Cubs vice president of sales and partnerships Colin Faulker said, "80 percent of our season ticket invoices will stay flat or go down."
For the 2014 season, the Cubs' average ticket price was $44.16, according to Team Marketing Report's Fan Cost Index, but that figure didn't include club box infield seats, which the Cubs and Team Marketing Report consider "premium" seats. That section is one of the three seeing an increase.
Club box infield seats are going up from $98.26 to $104.50, field box infield seats are going from $80.53 to $84.47 and a new "terrace preferred" section, made up of the first seven rows of terrace reserved, are going from $35.78 to $39.32. That makes up about 20 percent of the park.

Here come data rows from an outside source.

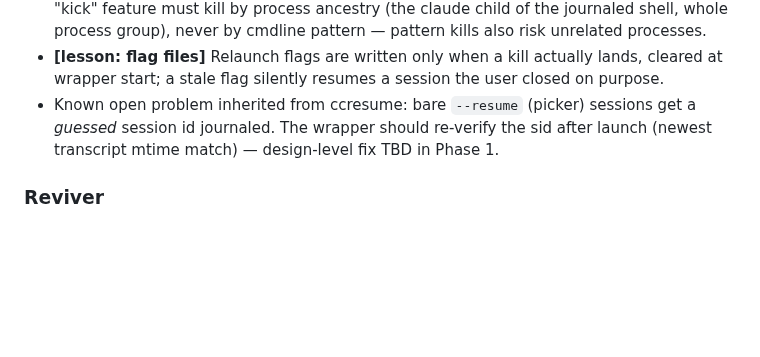
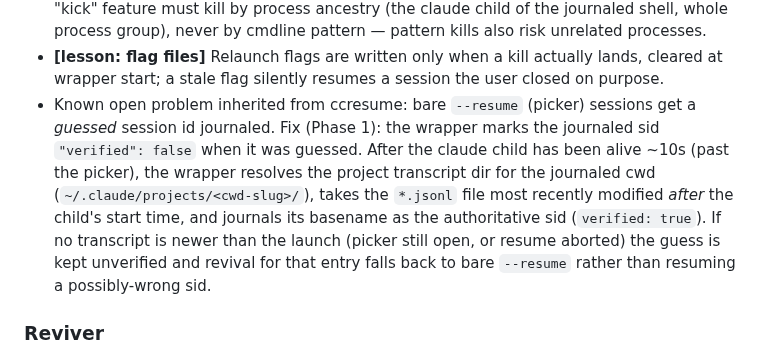
Before and after one commit to InfiniteInsight/Claude-Remote-Rescue, a Markdown page: DESIGN.md, the part around the change. Rendered like a GitHub page; blank space fills up the shorter version.

Commit message:
docs: resolve guessed-sid re-verification design (transcript-mtime match)
Co-Authored-By: Claude Fable 5 <noreply@anthropic.com>
Claude-Session: https://claude.ai/code/session_014mpjgpvHYfxrTZ36aJcMgr

```diff
--- a/DESIGN.md
+++ b/DESIGN.md
@@ -120,9 +120,16 @@ reboot-recycled pid gets an unrelated process killed.
   actually lands, cleared at wrapper start; a stale flag silently resumes
   a session the user closed on purpose.
 - Known open problem inherited from ccresume: bare `--resume` (picker)
-  sessions get a *guessed* session id journaled. The wrapper should
-  re-verify the sid after launch (newest transcript mtime match) —
-  design-level fix TBD in Phase 1.
+  sessions get a *guessed* session id journaled. Fix (Phase 1): the
+  wrapper marks the journaled sid `"verified": false` when it was
+  guessed. After the claude child has been alive ~10s (past the picker),
+  the wrapper resolves the project transcript dir for the journaled cwd
+  (`~/.claude/projects/<cwd-slug>/`), takes the `*.jsonl` file most
+  recently modified *after* the child's start time, and journals its
+  basename as the authoritative sid (`verified: true`). If no transcript
+  is newer than the launch (picker still open, or resume aborted) the
+  guess is kept unverified and revival for that entry falls back to bare
+  `--resume` rather than resuming a possibly-wrong sid.
 
 ### Reviver
 
```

The Cubs haven't raised ticket prices since doing so in the Ricketts family's first season as owners in 2010, and with good reason. The Cubs lost 288 games in the past three seasons and have seen attendance fall from 3,168,859 in 2009 to 2,642,682 in 2013. This season, the Cubs are averaging 33,728, down 558 fans per game from this point last season, according to Baseball Reference.
The Cubs have sent out invoices and have created an online hub for season ticket holders to renew, and if they choose, relocate their seats.
Faulkner said internal data shows that tickets in the three increased sections have seen an "uptick" in secondary market data. That means season ticket holders are getting more money for their seats, which indicates an increase in demand.
"That's a really interesting one," Faulkner said. "We looked at that data, and really the seats in rows 7-13 are totally different from rows 14-23. A guy in row 23 and a guy in row 7 are going to notice those are not the same seat. We felt we needed to create two different price scales here."
Faulkner said the Cubs say an increase in renewal rates last season and their annual survey shows a similar trend coming for 2015. He added that the "show-up rate" is percentage points higher this year than last year, another internal indicator for fan optimism.
"Internally we're optimistic for the future and our plan for sustained success," Faulkner said. "I think our fans are optimistic that the team has shown tangible progress on and off the field, and our fans responding to it positively."
While invoices are being received now, the first payment isn't due until Oct. 13. Fans have a choice of paying 10 percent then and 90 percent on Jan. 13, or making four auto-drafted monthly payments of 25 percent.
If you pay by check, you get an autographed Javier Baez baseball.